• [Task goal] Among the entries below, copy every line that carries the word "pages".

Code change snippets

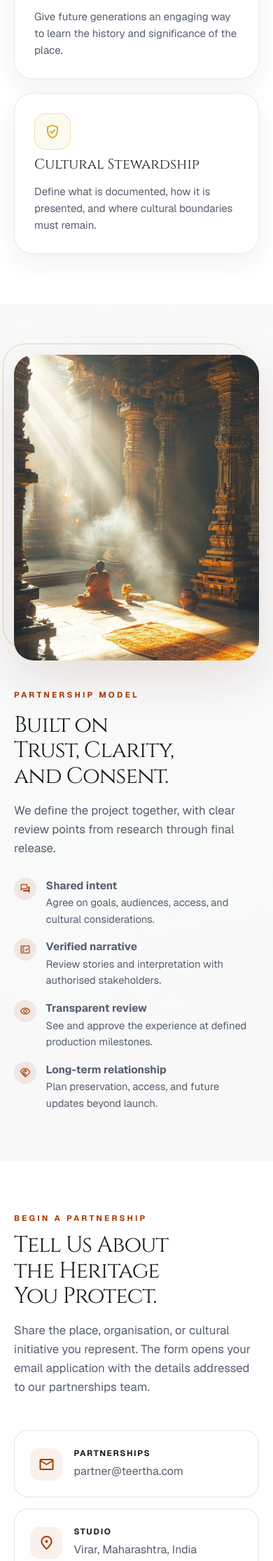
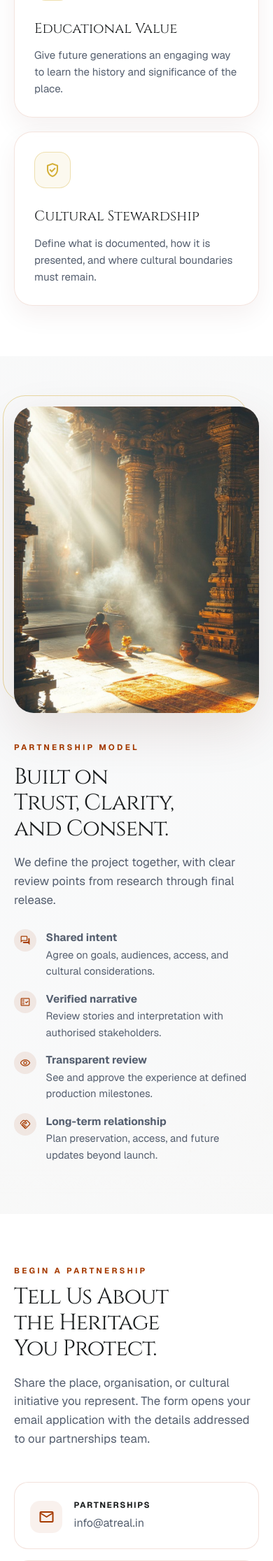
Before and after one commit to Hyper-A171/TEERTHA, a PHP site: page /partner.php in a window 390 px wide. Shown: the part 1644-3875 px from the top of the page at 70% size. Run offline with PHP 8.4, Linux system fonts and the light colour scheme.

Commit message:
refactor: update contact email addresses and implement new global theme styles and scripts

```diff
--- a/assets/css/theme-pages.css
+++ b/assets/css/theme-pages.css
@@ -547,6 +547,7 @@ body:not(.theme-page) .site-header.is-scrolled .site-nav {
     padding: 1.75rem;
     display: flex;
     flex-direction: column;
+
     border: 1px solid rgba(228, 191, 177, 0.42);
     border-radius: 26px;
     background: rgba(255, 255, 255, 0.7);
@@ -572,7 +573,7 @@ body:not(.theme-page) .site-header.is-scrolled .site-nav {
 }
 
 .info-card h3 {
-    margin: auto 0 0.65rem;
+    margin: 1.5rem 0 0.65rem;
     font-family: "Cinzel", serif;
     font-size: 1.25rem;
 }
--- a/assets/js/theme-pages.js
+++ b/assets/js/theme-pages.js
@@ -8,7 +8,7 @@ document.addEventListener('DOMContentLoaded', () => {
         const handleScroll = () => {
             // For inner pages, threshold is 20.
             // For homepage, threshold is 1300 on desktop, but dynamically based on screen height on mobile.
-            const scrollThreshold = isInnerPage ? 20 : (window.innerWidth < 768 ? window.innerHeight * 0.8 : 1300);
+            const scrollThreshold = isInnerPage ? 20 : (window.innerWidth < 768 ? window.innerHeight * 0.8 : 1350);
 
             if (window.scrollY > scrollThreshold) {
                 header.classList.add('is-scrolled');
@@ -43,5 +43,16 @@ document.addEventListener('DOMContentLoaded', () => {
                 document.body.style.overflow = 'hidden'; // Prevent background scrolling
             }
         });
+
+        // Close mobile nav when a link is clicked
+        const mobileLinks = mobileNav.querySelectorAll('a');
+        mobileLinks.forEach(link => {
+            link.addEventListener('click', () => {
+                menuToggle.setAttribute('aria-expanded', 'false');
+                menuToggle.classList.remove('is-active');
+                mobileNav.setAttribute('hidden', '');
+                document.body.style.overflow = ''; // Restore scrolling
+            });
+        });
     }
 });
--- a/index.php
+++ b/index.php
@@ -1467,7 +1467,7 @@
                             </div>
                             <h4 class="purpose-card-title text-xs font-bold uppercase tracking-[0.22em] mb-2 text-on-surface">Vision</h4>
                             <p class="purpose-card-copy text-sm text-secondary leading-relaxed">
-                                To become the world's most trusted platform for experiencing spiritual heritage —
+                                To become the world's most trusted platform for experiencing spiritual heritage
                                 making every sacred destination accessible through innovation.
                             </p>
                         </div>
--- a/partner.php
+++ b/partner.php
@@ -97,7 +97,7 @@ require __DIR__ . '/includes/page-header.php';
                 <div class="contact-stack">
                     <div class="contact-card">
                         <span class="material-symbols-outlined" aria-hidden="true">mail</span>
-                        <div><strong>Partnerships</strong><a href="mailto:partner@teertha.com">partner@teertha.com</a></div>
+                        <div><strong>Partnerships</strong><a href="mailto:info@atreal.in">info@atreal.in</a></div>
                     </div>
                     <div class="contact-card">
                         <span class="material-symbols-outlined" aria-hidden="true">location_on</span>
@@ -147,7 +147,7 @@ require __DIR__ . '/includes/page-header.php';
                         <button class="button button--primary" type="submit">Send Inquiry</button>
                     </div>
                 </form>
-                <p class="form-note">Your message will be sent directly to our partnerships team. You can also write directly to partner@teertha.com.</p>
+                <p class="form-note">Your message will be sent directly to our partnerships team. You can also write directly to info@atreal.in.</p>
             </div>
         </div>
     </section>
```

• [Task result]
--- a/assets/css/theme-pages.css
+++ b/assets/css/theme-pages.css
--- a/assets/js/theme-pages.js
+++ b/assets/js/theme-pages.js
             // For inner pages, threshold is 20.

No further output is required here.